    Harold Garfinkel did some interesting research on this (there's also "Conversation Analysis," a field that was pioneered by Harvey Sacks). Here's one that I particularly like. The first table here shows how much is left out of our utterances and how the listener brings the entire background of the conversation to bear while trying to understand what the speaker says. It's just so effortless for us that we don't even notice this.

    So, to recap, the fact that someone was fooled by a cleverly written computer program into thinking that the program was a person says nothing whatsoever about the said person's intelligence. Moreover, once you understand conversations in this way, it becomes easy to see why programs like Weizenbaum's Eliza succeed. All they have to do is pass a bare minimum threshold of intelligibility and the listeners will take care of the rest.

  • _"All they have to do is pass a bare minimum threshold of intelligibility and the listeners will take care of the rest."_

    One of my pithy things to say at director's Q&As is that on his best day Steven Spielberg, at most, gives his audience 49%, and that they provide the other 51% themselves; and that since I have neither Speilberg's talent nor resources, I'm lucking if I can get up to 19%, leaving a lot of work to be done by the audience.

    I guess that puts filmmakers, AI programmers, and magicians all in the same class!

  • Michael Straight said...

    The rule about anonymity is OK if you define "danger" broadly enough. Anonymity allows people to:

    * offer "lay" advice in their field of expertise without fear of a lawsuit

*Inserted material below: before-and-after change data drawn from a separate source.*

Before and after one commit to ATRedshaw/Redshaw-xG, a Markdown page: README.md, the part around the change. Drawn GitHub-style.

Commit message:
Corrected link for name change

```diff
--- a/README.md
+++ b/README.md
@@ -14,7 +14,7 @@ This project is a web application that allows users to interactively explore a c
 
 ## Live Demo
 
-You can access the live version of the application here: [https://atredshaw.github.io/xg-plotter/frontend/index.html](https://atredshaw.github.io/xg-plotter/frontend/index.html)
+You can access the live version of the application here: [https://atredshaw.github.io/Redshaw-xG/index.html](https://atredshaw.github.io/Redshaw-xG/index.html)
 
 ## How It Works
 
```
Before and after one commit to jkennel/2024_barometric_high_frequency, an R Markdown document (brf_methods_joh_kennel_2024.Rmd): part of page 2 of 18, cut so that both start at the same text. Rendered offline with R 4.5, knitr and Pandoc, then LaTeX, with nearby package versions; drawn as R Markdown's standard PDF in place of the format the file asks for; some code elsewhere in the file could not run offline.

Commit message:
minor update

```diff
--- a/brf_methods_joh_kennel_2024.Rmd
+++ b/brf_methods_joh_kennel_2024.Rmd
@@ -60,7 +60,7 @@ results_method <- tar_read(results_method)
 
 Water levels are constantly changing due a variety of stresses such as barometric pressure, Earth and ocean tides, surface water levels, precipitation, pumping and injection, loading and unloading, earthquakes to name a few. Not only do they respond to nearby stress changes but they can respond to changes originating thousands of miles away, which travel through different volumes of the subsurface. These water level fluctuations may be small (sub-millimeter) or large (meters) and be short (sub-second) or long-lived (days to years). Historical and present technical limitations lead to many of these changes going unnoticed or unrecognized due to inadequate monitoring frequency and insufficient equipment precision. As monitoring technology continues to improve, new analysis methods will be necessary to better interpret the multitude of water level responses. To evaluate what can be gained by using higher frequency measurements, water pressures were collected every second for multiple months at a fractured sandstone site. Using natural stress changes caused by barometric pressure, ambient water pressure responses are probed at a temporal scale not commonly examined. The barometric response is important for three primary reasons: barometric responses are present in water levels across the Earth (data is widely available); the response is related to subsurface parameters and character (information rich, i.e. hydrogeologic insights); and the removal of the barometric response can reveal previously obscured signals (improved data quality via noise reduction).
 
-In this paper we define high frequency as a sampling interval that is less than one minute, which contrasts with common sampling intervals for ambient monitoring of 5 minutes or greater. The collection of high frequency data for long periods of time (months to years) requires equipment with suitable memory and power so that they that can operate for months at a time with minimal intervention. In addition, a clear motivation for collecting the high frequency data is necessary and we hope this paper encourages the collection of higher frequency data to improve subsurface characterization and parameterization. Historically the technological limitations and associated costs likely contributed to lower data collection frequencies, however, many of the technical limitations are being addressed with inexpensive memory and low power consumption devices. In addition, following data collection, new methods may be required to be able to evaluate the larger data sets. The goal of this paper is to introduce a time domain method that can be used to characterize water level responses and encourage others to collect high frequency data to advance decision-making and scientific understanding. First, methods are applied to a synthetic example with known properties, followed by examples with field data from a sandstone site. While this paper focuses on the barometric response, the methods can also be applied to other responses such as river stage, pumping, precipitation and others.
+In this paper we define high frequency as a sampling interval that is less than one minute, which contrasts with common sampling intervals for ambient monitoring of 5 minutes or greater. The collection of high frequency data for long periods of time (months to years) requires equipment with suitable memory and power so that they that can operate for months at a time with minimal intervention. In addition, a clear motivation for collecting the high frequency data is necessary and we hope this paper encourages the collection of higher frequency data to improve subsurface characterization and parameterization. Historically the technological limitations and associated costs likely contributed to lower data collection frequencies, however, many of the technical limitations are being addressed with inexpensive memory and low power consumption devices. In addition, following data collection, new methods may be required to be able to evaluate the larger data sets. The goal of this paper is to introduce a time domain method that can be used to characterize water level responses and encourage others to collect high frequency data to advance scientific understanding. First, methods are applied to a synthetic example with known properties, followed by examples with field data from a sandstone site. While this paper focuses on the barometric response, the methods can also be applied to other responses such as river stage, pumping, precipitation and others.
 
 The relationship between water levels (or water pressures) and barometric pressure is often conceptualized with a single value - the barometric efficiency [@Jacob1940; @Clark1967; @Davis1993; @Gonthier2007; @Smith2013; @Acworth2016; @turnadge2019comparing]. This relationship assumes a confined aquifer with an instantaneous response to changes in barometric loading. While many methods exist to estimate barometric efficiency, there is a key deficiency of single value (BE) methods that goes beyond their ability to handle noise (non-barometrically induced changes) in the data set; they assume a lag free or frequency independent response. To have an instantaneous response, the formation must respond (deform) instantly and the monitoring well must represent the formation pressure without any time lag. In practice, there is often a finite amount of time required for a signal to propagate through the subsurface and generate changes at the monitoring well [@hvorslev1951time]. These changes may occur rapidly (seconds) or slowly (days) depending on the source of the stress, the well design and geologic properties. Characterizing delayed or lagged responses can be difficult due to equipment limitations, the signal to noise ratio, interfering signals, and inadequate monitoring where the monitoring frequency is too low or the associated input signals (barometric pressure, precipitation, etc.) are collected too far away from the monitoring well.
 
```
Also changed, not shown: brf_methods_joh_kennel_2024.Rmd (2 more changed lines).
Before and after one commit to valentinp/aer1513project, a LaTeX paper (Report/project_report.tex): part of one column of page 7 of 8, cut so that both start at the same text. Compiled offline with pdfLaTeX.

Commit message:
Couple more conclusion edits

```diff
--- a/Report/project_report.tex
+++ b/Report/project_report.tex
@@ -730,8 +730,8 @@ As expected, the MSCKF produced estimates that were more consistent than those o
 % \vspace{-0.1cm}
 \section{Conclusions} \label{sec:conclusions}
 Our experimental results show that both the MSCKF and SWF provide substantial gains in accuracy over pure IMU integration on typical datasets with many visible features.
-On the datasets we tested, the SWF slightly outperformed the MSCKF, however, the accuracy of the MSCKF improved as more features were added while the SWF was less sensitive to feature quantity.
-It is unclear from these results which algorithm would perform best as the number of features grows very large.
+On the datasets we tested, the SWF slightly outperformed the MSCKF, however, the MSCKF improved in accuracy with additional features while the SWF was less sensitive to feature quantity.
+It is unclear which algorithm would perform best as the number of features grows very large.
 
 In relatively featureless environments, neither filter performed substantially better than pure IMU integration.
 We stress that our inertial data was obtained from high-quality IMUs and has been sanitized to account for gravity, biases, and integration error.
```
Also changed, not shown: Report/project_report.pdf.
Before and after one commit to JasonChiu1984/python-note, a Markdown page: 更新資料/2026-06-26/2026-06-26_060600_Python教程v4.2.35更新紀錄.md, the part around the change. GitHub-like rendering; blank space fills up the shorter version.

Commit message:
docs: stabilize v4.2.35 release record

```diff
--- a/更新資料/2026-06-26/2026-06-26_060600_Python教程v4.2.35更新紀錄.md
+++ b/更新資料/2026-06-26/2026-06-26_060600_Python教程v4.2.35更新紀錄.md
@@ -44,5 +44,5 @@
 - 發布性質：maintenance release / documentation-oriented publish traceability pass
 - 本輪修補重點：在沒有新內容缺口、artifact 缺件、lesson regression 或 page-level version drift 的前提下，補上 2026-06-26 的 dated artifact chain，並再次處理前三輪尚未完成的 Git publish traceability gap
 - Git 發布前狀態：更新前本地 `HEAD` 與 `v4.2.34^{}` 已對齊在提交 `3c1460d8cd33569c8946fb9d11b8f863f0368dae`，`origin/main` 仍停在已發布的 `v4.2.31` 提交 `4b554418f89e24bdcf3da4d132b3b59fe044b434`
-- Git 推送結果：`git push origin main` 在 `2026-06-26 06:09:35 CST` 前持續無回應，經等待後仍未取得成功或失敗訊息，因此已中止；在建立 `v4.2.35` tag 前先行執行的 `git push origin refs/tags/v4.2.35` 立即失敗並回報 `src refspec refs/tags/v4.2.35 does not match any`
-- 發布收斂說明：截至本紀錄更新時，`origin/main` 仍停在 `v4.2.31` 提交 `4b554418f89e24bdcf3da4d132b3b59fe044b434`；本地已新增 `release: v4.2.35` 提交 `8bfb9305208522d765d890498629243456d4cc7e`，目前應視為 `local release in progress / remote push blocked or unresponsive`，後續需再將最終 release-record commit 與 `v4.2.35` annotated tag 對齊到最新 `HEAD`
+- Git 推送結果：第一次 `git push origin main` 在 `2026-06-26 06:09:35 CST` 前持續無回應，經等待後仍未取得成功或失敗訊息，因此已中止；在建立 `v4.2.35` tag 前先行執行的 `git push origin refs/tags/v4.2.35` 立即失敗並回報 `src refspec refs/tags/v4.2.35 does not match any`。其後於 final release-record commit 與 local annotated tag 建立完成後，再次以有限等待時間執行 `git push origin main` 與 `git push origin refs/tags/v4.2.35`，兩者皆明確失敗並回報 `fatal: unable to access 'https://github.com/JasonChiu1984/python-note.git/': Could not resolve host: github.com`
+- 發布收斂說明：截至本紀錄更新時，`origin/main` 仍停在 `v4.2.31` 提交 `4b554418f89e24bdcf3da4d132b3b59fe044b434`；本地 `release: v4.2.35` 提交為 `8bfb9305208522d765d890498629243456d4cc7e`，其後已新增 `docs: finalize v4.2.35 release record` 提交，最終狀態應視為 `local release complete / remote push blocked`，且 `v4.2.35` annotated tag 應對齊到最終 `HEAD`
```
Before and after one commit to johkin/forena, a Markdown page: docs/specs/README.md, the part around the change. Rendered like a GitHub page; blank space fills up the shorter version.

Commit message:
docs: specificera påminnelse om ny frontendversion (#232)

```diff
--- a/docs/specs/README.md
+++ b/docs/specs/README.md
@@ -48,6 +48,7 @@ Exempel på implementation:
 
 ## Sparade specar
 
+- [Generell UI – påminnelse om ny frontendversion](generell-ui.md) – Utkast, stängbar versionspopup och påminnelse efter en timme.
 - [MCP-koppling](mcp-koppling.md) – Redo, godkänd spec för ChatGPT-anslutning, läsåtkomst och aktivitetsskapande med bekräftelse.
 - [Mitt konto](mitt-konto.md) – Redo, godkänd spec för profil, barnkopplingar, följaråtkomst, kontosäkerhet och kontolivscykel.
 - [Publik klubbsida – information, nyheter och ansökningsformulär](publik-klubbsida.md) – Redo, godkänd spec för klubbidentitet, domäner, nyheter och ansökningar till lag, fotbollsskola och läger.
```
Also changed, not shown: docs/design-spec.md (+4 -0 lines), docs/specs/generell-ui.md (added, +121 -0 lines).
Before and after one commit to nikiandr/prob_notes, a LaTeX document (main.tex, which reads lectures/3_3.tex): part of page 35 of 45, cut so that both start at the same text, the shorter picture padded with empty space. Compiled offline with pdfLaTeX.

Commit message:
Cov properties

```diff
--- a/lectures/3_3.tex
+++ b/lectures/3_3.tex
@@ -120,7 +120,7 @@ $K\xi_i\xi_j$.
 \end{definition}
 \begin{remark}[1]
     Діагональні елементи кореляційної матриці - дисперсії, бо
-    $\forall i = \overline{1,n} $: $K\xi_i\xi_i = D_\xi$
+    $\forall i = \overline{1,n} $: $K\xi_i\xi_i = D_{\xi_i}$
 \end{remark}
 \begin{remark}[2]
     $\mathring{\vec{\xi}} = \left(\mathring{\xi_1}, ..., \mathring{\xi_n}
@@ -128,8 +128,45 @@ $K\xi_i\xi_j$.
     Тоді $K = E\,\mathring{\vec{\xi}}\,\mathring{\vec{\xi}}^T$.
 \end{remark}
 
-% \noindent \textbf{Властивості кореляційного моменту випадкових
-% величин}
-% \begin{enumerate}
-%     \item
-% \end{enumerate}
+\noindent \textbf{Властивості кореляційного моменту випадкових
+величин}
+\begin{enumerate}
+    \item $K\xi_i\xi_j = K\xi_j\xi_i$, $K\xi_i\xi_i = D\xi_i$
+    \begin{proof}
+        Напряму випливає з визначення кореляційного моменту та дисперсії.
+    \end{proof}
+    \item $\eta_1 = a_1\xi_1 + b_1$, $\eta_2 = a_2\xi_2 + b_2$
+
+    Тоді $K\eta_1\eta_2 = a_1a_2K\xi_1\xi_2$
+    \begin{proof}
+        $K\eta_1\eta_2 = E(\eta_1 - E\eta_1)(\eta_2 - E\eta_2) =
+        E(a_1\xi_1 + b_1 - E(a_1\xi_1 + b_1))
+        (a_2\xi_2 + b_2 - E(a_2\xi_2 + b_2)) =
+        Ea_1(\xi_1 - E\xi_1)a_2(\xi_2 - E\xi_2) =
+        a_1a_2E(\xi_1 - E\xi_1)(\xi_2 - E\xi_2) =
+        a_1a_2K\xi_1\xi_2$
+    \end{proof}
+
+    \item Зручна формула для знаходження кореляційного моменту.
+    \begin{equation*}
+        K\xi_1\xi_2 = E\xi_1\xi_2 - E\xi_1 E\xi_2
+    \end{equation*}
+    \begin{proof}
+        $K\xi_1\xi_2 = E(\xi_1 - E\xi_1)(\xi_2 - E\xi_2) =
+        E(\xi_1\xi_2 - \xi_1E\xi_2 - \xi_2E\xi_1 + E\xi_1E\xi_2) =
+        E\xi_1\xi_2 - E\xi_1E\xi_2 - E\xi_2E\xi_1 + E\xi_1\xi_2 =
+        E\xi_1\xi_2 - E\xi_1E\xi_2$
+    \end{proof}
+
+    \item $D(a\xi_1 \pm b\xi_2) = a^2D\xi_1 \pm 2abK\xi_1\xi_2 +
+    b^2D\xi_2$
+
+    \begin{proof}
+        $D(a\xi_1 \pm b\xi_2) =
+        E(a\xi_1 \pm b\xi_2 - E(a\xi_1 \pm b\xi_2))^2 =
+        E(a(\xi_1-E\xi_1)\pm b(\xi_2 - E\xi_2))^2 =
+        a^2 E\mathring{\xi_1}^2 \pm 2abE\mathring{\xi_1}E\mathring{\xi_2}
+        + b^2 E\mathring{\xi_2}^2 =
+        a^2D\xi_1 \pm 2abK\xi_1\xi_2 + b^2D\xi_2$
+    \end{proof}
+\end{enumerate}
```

    * comfort a victim of trauma by sharing a very personal traumatic story

    * ask questions about sex or some other embarrassing topic

    * put out feelers for other job opportunities when they've already got a job

    * tell jokes or make comments that are appropriate in one community but that might offend your mother or your boss or your grandma's minister or your ten-year-old nephew or your next-door neighbor

    As well as more obvious dangers like whistleblowing, criticizing powerful governments or businesses, organizing unions, voicing unpopular opinions, etc.

  • Michael Straight said...

    They say computers in Japan are more likely to pass the Turing test because the judges don't want the computer to lose face.

    But seriously, the Turing test is not about how "smart" a computer (or a person) is. It's a test of whether a computer is doing a particular kind of thinking that (so far) only humans can do. And it's a kind of thinking that humans are not always engaged in, so articles that snark about a human being "failing" a Turing test are stupid. I'd "fail" a driving test if I'm not in a car.

    I don't have a definition for this kind of thinking, and neither did Turing. Rather I have a conviction that in a prolonged conversation I could detect whether a computer were really doing the kind of thinking that so far only humans can do.

Post a Comment

[Basic HTML tags can be used in this comment field.]